University of Wisconsin associate professor in Education and Policy Analysis and director of the Student Success Through Applied Research lab, Nick Hillman, discussed the debt crisis students face within America’s student loan system at a Phi Kappa Phi lecture Tuesday night.

Hillman is also the author of “Accountability and Opportunity in Higher Education: The Civil Rights Dimension” and is a faculty affiliate in the Center for Financial Security, La Follette School of Public Affairs and Institute for Research on Poverty.

UW alumni donated $70 million in support of faculty recruitment, retentionEarlier this month, University of Wisconsin alumni John and Tashia Morgridge announced a new $70 million matching opportunity to support Read…

Hillman’s presentation included a historical review of the concept of debt, student debt data and implications of debt.
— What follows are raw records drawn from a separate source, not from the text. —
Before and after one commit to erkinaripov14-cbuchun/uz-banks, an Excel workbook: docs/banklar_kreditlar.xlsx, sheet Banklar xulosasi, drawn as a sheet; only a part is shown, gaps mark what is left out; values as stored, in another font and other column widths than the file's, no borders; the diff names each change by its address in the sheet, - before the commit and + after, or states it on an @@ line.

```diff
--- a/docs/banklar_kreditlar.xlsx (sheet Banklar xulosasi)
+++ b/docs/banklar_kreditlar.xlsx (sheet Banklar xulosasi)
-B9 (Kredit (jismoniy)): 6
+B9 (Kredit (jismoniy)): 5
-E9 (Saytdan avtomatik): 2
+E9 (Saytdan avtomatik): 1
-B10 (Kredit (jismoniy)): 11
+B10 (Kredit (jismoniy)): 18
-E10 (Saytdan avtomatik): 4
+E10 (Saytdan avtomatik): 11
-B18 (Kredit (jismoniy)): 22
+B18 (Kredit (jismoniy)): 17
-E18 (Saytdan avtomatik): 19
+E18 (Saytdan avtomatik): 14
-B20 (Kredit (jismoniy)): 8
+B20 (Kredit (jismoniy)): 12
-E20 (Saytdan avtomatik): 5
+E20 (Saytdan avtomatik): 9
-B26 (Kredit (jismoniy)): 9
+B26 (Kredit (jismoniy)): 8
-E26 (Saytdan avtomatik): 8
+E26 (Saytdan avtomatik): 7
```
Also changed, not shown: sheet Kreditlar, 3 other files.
Hillman said his goal for the presentation was not necessarily to answer all the lingering questions regarding student debt, but to further the discourse surrounding the topic.

“I am going to share a bunch of data points and I think they will spark conversation, but they are not going to tell the whole story,” Hillman said. “It’s a 1.6 trillion dollar story to tell.”

The data Hillman cited showed an upward trend in the amount of debt disbursed, outstanding debt, cost of educational expenses and how long it takes students to repay them. The data also revealed communities of color have a disproportionate exposure to debt.

Evers creates student debt task forceGov. Tony Evers created the Governor’s Task Force on Student Debt Wednesday in a continued push to reduce the amount Read…

Black students, in particular, have a significantly higher percentage of debt remaining 20 years after starting college when compared to white students, according to Hillman’s data. While the typical Black borrower owes 95% of debt, white borrowers owe just 6%, according to the Institute on Assets and Social Policy.

“This is one of the big problems with student debt,” Hillman said. “I think it’s consistent with what we understand about wealth inequality. If we know it’s taking a long time to repay [student loans], it’s probably taking Black families even longer. When white America has a cold, Black America has pneumonia.”

Hillman also touched on Wisconsin’s student debt data. According to the data Hillman cited, Wisconsin’s student debt crisis is a little better than the majority of southern states.

The data also showed the Wisconsin Technical College System has higher student loan default rates than the greater UW System.

Phi Kappa Phi Chapter President Wyl Schuth said this is the first sponsored talk of the chapter’s new lecture series and they are hoping to have more in the future.